In the listing below, find each line with the string "Built" and report it.

**DATA SUPPLIED**
====================

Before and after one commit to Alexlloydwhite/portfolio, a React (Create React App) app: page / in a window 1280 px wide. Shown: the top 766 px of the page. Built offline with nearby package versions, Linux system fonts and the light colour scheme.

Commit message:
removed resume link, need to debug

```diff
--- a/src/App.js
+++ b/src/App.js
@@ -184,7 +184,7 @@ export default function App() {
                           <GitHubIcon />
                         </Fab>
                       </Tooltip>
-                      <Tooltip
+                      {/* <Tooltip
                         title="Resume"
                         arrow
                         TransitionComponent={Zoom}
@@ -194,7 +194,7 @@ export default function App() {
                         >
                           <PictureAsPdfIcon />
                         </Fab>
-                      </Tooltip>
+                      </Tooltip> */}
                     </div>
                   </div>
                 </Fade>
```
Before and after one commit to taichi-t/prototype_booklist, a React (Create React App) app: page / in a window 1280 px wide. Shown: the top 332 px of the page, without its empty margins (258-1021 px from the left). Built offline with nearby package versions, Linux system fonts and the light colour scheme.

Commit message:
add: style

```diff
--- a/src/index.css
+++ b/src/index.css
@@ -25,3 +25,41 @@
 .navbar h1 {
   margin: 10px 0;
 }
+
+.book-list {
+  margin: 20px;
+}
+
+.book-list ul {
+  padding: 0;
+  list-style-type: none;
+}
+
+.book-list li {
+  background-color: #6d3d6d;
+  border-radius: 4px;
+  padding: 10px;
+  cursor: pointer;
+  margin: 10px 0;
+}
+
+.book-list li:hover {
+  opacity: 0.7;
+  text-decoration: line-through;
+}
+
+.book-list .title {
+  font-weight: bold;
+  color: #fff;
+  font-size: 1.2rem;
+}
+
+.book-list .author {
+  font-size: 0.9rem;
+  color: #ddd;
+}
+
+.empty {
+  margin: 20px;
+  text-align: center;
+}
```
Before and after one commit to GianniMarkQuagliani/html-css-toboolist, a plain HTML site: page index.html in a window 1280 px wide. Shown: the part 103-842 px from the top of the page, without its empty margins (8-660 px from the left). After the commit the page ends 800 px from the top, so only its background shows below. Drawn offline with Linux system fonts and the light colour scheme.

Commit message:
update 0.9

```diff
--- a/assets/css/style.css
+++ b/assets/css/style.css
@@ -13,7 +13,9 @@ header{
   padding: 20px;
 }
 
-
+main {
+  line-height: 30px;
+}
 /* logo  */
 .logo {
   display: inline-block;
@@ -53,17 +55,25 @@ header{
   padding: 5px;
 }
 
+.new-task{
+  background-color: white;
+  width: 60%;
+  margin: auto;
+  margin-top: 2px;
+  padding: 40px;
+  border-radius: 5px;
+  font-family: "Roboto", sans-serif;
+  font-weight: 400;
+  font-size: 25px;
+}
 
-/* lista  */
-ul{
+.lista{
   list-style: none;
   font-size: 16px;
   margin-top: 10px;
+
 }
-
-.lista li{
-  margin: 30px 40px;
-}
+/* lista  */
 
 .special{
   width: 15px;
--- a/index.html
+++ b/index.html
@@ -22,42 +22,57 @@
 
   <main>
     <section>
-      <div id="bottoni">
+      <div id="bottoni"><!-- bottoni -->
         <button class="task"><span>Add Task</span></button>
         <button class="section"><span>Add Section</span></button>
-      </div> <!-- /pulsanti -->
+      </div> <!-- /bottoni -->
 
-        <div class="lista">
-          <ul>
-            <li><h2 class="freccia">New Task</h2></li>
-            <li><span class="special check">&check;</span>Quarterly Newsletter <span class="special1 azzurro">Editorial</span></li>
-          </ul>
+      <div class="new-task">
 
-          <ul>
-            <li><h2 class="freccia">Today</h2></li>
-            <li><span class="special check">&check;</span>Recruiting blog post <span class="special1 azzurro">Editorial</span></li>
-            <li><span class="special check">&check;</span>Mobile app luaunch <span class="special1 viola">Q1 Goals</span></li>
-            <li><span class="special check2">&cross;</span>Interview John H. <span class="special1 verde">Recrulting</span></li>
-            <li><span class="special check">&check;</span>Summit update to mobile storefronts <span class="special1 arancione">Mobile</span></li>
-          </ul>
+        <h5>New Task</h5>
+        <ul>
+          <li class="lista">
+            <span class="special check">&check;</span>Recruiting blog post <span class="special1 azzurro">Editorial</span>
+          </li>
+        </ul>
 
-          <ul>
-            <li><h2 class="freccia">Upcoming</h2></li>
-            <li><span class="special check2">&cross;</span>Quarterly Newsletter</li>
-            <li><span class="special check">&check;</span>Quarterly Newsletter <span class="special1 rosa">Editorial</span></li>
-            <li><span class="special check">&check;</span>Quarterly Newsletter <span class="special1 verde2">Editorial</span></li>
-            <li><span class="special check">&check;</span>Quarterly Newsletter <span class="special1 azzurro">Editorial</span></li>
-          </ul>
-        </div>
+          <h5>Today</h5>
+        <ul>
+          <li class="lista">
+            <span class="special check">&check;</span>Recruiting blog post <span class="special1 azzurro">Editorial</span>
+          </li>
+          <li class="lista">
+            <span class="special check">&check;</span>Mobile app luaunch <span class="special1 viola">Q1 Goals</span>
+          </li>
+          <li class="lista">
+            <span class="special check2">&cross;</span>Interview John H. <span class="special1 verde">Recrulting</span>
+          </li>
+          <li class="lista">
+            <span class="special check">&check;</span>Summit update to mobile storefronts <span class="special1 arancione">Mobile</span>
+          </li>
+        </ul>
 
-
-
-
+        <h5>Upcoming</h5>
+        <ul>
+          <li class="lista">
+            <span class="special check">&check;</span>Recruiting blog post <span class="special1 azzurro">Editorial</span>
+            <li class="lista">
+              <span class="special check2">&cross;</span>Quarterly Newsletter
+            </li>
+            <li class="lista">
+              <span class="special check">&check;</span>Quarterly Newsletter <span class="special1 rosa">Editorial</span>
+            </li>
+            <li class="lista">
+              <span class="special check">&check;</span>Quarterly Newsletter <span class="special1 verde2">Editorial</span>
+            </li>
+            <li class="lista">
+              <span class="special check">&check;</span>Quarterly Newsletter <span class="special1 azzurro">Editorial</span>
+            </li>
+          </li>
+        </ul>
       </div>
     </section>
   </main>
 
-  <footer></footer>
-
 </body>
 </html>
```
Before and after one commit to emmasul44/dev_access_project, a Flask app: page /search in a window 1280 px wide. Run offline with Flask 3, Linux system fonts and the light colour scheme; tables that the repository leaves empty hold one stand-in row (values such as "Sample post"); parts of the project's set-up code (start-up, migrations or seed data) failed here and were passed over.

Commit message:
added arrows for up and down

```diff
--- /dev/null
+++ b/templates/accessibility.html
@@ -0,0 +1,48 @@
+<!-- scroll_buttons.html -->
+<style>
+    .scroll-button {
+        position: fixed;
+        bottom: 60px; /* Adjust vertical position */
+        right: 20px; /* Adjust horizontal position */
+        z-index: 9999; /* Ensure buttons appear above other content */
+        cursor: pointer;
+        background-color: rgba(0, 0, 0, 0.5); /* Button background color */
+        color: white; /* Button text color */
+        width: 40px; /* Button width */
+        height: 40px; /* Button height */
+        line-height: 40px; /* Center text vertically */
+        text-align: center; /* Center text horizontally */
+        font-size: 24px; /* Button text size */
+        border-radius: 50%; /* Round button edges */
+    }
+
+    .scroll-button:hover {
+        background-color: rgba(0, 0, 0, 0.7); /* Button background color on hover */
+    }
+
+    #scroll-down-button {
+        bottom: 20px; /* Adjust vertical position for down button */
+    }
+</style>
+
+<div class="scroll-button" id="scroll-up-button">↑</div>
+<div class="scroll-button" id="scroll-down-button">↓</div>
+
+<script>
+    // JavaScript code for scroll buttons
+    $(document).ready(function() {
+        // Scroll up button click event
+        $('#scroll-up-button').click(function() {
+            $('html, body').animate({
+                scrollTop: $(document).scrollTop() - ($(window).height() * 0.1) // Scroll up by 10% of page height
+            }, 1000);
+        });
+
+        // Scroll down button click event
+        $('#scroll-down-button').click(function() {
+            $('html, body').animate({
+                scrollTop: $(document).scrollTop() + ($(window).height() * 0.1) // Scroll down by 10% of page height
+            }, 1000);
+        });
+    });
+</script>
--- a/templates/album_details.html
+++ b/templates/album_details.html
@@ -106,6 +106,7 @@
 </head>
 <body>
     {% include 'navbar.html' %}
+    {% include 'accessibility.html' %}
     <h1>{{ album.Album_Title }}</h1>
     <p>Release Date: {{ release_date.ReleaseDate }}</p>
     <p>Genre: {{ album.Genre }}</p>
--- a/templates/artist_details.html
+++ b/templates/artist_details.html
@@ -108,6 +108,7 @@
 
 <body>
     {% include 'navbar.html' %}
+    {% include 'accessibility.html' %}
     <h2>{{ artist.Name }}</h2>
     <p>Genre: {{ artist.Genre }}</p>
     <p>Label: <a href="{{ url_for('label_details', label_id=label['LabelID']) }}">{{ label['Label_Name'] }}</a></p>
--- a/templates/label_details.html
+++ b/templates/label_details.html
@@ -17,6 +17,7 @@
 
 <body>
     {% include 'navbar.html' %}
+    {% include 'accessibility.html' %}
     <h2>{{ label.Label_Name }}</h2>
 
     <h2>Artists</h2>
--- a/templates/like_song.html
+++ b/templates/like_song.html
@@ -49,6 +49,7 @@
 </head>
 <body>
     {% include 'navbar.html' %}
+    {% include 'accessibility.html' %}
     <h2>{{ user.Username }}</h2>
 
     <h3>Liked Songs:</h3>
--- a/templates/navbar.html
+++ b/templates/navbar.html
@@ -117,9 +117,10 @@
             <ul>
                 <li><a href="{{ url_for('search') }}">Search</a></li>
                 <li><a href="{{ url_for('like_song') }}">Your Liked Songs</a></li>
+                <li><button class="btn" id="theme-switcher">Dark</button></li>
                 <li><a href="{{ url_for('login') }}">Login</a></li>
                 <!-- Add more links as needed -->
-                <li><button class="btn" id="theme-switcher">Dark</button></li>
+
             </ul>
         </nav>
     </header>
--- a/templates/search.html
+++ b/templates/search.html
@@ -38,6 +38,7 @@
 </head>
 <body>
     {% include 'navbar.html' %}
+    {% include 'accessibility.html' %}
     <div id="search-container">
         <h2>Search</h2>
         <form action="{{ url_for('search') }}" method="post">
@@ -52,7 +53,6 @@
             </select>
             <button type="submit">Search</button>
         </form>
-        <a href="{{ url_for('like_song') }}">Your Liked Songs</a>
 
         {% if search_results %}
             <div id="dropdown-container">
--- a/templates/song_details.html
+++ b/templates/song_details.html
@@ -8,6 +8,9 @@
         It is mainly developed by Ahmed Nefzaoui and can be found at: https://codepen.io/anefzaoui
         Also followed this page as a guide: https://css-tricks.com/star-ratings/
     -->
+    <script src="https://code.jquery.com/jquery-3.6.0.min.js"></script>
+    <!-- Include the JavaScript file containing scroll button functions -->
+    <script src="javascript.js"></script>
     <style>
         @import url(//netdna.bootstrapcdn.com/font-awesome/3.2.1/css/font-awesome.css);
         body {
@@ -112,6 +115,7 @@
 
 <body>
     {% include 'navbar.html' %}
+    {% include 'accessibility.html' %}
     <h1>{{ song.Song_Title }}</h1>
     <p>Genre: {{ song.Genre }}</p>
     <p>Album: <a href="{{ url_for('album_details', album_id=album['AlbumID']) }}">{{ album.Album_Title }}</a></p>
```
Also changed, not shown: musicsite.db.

====================

**ANSWER**
Before and after one commit to Alexlloydwhite/portfolio, a React (Create React App) app: page / in a window 1280 px wide. Shown: the top 766 px of the page. Built offline with nearby package versions, Linux system fonts and the light colour scheme.
Before and after one commit to taichi-t/prototype_booklist, a React (Create React App) app: page / in a window 1280 px wide. Shown: the top 332 px of the page, without its empty margins (258-1021 px from the left). Built offline with nearby package versions, Linux system fonts and the light colour scheme.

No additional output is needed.